:: PROVIDED DATA
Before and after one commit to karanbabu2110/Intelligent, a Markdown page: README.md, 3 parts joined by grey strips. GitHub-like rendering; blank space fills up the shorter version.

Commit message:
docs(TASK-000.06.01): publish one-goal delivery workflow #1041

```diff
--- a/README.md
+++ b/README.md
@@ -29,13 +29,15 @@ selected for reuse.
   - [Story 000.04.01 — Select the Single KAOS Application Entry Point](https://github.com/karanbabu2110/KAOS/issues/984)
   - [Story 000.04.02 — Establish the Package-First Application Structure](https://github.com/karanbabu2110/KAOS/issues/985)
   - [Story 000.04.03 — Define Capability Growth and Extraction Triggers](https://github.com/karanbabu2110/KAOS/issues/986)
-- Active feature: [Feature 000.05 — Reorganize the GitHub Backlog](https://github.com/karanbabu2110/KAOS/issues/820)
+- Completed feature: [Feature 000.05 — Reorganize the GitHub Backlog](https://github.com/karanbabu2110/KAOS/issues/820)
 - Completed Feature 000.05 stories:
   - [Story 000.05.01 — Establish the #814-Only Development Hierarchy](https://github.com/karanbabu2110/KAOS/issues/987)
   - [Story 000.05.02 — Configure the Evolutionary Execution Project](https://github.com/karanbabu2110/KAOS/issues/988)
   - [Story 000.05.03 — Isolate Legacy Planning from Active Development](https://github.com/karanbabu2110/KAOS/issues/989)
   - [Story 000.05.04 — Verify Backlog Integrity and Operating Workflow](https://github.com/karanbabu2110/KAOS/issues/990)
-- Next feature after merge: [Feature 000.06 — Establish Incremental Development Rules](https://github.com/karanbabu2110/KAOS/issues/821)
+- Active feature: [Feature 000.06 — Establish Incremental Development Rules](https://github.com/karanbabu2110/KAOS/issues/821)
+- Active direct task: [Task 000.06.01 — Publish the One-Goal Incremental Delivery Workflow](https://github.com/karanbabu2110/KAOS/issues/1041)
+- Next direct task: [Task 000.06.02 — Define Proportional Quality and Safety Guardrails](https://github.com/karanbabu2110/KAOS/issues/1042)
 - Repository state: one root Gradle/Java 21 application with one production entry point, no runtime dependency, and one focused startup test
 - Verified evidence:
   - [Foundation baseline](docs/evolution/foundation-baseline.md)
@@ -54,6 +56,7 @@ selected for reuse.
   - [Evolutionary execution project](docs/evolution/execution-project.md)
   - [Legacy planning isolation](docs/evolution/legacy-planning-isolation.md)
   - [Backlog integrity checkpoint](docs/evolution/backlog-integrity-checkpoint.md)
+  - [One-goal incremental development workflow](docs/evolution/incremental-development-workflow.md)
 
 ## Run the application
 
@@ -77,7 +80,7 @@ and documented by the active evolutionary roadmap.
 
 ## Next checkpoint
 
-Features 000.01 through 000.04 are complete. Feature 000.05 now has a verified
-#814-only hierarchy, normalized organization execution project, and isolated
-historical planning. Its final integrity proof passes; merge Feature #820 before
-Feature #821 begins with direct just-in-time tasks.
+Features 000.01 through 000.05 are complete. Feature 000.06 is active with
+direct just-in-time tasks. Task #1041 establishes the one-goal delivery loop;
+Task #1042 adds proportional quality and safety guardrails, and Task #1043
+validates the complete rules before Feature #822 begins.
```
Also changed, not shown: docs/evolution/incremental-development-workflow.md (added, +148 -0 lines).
::::
:: PROVIDED DATA
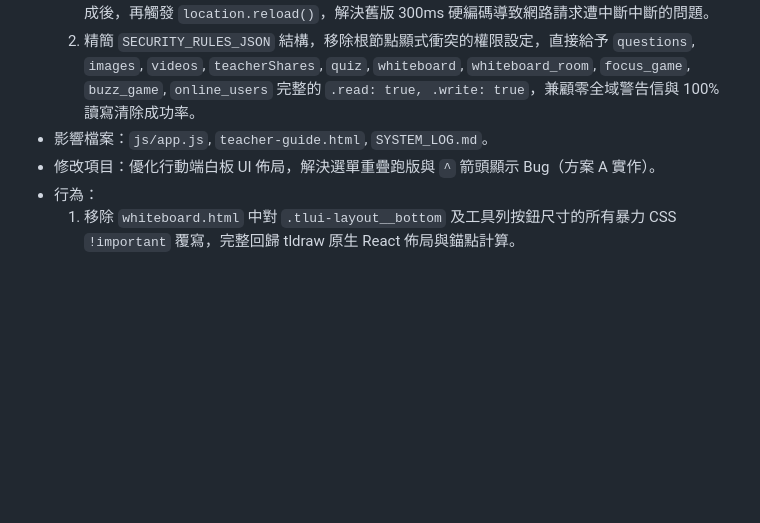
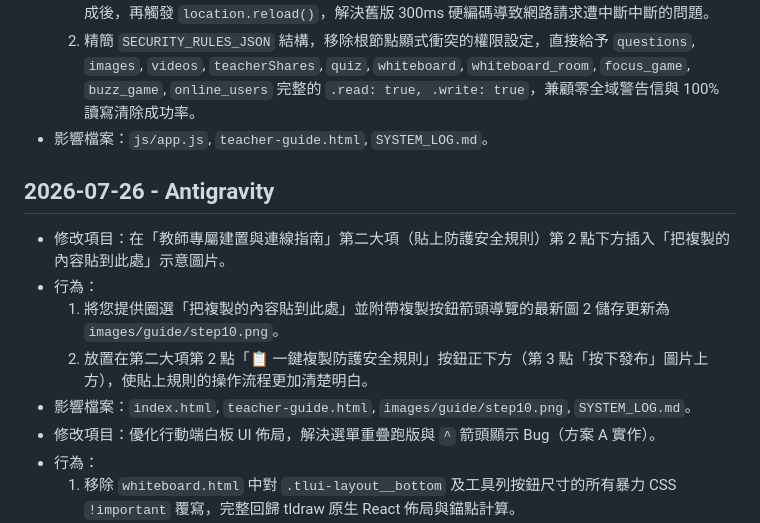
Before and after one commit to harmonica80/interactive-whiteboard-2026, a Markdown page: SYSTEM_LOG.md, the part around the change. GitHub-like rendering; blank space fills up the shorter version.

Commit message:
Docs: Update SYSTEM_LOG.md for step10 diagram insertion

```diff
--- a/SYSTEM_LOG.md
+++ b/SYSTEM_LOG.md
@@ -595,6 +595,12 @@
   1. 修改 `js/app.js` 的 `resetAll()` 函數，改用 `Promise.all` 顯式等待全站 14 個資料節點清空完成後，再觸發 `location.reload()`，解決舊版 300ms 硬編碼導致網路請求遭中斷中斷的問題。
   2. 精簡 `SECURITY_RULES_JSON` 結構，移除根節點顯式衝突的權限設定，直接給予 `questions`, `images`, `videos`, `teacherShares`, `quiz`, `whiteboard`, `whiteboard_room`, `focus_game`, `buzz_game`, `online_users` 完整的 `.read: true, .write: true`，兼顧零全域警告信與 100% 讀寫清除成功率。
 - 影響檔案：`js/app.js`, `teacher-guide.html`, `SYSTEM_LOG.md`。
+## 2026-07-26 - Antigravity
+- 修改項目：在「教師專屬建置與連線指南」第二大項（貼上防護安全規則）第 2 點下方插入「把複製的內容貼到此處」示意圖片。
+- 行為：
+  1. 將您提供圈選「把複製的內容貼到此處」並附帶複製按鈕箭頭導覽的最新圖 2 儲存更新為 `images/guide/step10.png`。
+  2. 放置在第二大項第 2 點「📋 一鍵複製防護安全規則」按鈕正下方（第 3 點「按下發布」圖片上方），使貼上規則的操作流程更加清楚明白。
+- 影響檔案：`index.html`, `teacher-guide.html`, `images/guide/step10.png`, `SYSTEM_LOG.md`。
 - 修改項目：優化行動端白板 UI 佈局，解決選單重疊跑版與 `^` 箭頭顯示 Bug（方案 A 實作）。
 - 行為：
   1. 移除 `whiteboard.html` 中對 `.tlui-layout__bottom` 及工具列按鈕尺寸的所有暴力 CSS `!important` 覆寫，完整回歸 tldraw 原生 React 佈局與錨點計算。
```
::::
:: PROVIDED DATA
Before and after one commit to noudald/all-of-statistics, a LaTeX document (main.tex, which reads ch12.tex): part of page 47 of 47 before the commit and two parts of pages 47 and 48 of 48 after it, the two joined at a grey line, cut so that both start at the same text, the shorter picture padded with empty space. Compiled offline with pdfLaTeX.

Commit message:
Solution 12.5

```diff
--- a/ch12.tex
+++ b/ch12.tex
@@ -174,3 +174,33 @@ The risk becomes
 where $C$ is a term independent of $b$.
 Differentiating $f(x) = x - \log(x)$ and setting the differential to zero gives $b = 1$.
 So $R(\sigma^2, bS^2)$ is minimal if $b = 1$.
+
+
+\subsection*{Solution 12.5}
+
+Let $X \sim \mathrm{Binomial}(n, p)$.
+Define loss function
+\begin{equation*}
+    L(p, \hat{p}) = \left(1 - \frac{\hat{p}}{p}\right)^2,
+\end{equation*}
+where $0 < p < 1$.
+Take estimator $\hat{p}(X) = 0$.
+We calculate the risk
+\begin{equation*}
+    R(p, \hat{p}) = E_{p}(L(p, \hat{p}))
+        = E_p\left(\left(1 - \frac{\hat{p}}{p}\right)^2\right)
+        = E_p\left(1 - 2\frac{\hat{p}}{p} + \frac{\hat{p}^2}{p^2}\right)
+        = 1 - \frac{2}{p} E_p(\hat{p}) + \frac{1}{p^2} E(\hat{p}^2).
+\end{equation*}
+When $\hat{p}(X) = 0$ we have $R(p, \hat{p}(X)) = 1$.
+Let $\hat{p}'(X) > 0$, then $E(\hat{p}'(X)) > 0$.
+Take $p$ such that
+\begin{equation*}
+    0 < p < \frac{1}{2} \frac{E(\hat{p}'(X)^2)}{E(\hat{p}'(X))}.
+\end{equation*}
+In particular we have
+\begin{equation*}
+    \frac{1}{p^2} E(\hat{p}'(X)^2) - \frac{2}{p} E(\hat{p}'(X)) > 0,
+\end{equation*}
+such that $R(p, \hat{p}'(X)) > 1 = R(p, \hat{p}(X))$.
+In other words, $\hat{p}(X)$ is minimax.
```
::::
> _WHAT THE TASK REQUIRES_
The word "frac" is the filter: copy every line of the listing above that contains it.

> _ANSWER FOR THE TASK_
+    L(p, \hat{p}) = \left(1 - \frac{\hat{p}}{p}\right)^2,
+        = E_p\left(\left(1 - \frac{\hat{p}}{p}\right)^2\right)
+        = E_p\left(1 - 2\frac{\hat{p}}{p} + \frac{\hat{p}^2}{p^2}\right)
+        = 1 - \frac{2}{p} E_p(\hat{p}) + \frac{1}{p^2} E(\hat{p}^2).
+    0 < p < \frac{1}{2} \frac{E(\hat{p}'(X)^2)}{E(\hat{p}'(X))}.
+    \frac{1}{p^2} E(\hat{p}'(X)^2) - \frac{2}{p} E(\hat{p}'(X)) > 0,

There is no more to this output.